Make your mirrors operate double duty. In the funky and frequently constricted space of loft cabinets, mirrors can help you organize an outfit while at the same time reflecting light to make the space look larger. “For somewhat dim and odd-shaped spaces, my first idea is to exploit and expand any available natural lighting,” says Schold. A mirror positioned right across from a window near a skylight can help bounce natural light around the area, helping it to feel airier and larger.
Use the entry wall. If you walk into a loft closet, turn around and check out the wall which includes the door: It could have more potential than you think. “It is pretty easy to produce the entry wall look like a paneled wall with full-height mirrors since the panels,” says Clarke. “The door can act as a single panel while creating an adjacent — or even better, a third — panel operable so that you obtain a multiple-sided dressing mirror without forfeiting attaching or hanging spaces”
Consider open shelves. If your area is quite tight, open shelving averts swinging doors which may end up getting the way. Paint your space a mild neutral so that colorful visible clothes feels complementary to the aesthetic rather than clashing with a bold room shade.
Accessorize. Heal the room like any other by accessorizing it to create a personal, specific space. “When ceilings are more than 8 ft high, we frequently add a simple chandelier-style light fixture,” says Clarke. “Not only does this offer some nice light for the room, but it enhances that feel of a boutique area”
Instead of filling every available inch with shelves or shoe racks, save a sliver of wall area for your favourite painting or your kids’ art.
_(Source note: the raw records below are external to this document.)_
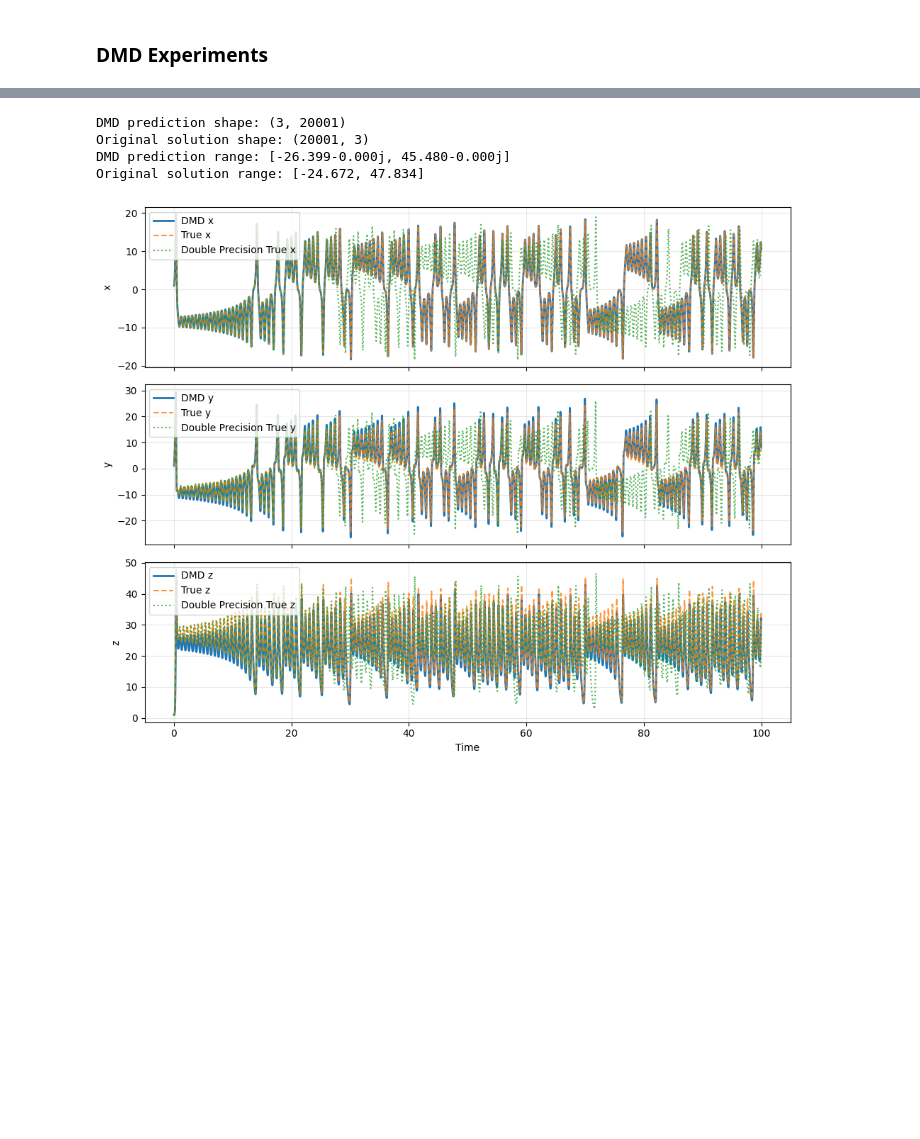
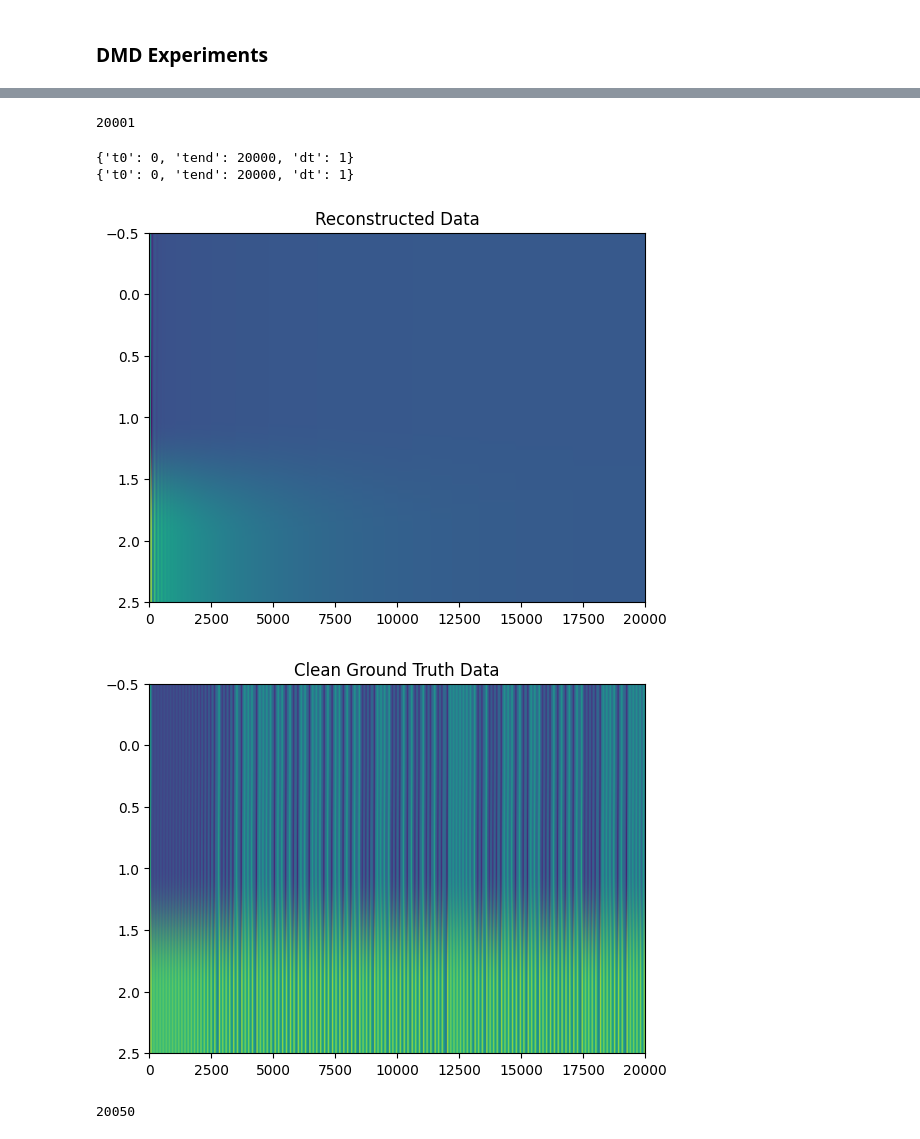
Before and after one commit to Anthony50102/IEEE, a Jupyter notebook: notebooks/lorenz.ipynb, the cells around one changed output, grey strips where cells are left out. Saved outputs shown, nothing was run; the diff lists cells and outputs as text; code cells hidden in the pictures; blank space fills up the shorter version.

```diff
--- a/notebooks/lorenz.ipynb
+++ b/notebooks/lorenz.ipynb
@@ -152,31 +185,26 @@ dmd_prediction = dmd.predict(sol.ys.T)
-# %%
-fig, axs = plt.subplots(3,1, figsize=(10, 8), sharex=True)
-
-# Debug: Check shapes and data
-print(f"DMD prediction shape: {dmd_prediction.shape}")
-print(f"Original solution shape: {sol.ys.shape}")
-print(f"DMD prediction range: [{jnp.min(dmd_prediction):.3f}, {jnp.max(dmd_prediction):.3f}]")
-print(f"Original solution range: [{jnp.min(sol.ys):.3f}, {jnp.max(sol.ys):.3f}]")
-
-labels = ['x', 'y', 'z']
-time = sol.ts
-
-for i, ax in enumerate(axs):
-    # Plot with proper time axis and more visible lines
-    ax.plot(time, dmd_prediction[i, :], label=f'DMD {labels[i]}', linewidth=2)
-    ax.plot(time, sol.ys[:, i], ls='--', label=f'True {labels[i]}', linewidth=1.5, alpha=0.8)
-    ax.plot(time, higher_def_sol.ys[:, i], ls=':', label=f'Double Precision True {labels[i]}', linewidth=1.5, alpha=0.8)
-
-    ax.set_ylabel(f'{labels[i]}')
-    ax.legend()
-    ax.grid(True, alpha=0.3)
-
-axs[-1].set_xlabel('Time')
-plt.tight_layout()
-plt.show()
-# %% [output]
-DMD prediction shape: (3, 20001)
-Original solution shape: (20001, 3)
-DMD prediction range: [-26.399-0.000j, 45.480-0.000j]
-Original solution range: [-24.672, 47.834]
-[figure, removed]
+# %%
+len(sol.ts)
+# %% [output]
+20001
+# %%
+print(dmd.dmd_time)
+dmd.dmd_time['tend'] = len(sol.ts) - 1
+print(dmd.dmd_time)
+
+reconstructed_trimmed = dmd.reconstructed_data[:, :sol.ts.shape[0]]
+
+
+plt.title("Reconstructed Data")
+plt.imshow(reconstructed_trimmed.real, aspect='auto')
+plt.show()
+plt.title("Clean Ground Truth Data")
+plt.imshow(sol.ys.T, aspect='auto')
+plt.show()
+
+len(dmd.reconstructed_data.real.T)
+# %% [output]
+{'t0': 0, 'tend': 20000, 'dt': 1}
+{'t0': 0, 'tend': 20000, 'dt': 1}
+[figure, added]
+[figure, added]
+20050
```
Also changed, not shown: parts of 7 cells of this notebook, 9 other files.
If you have armoires with clear glass, then swap it for decorative glass to get a little additional flair. “Touches like these add a little sophistication without a ton of cost,” says Clarke.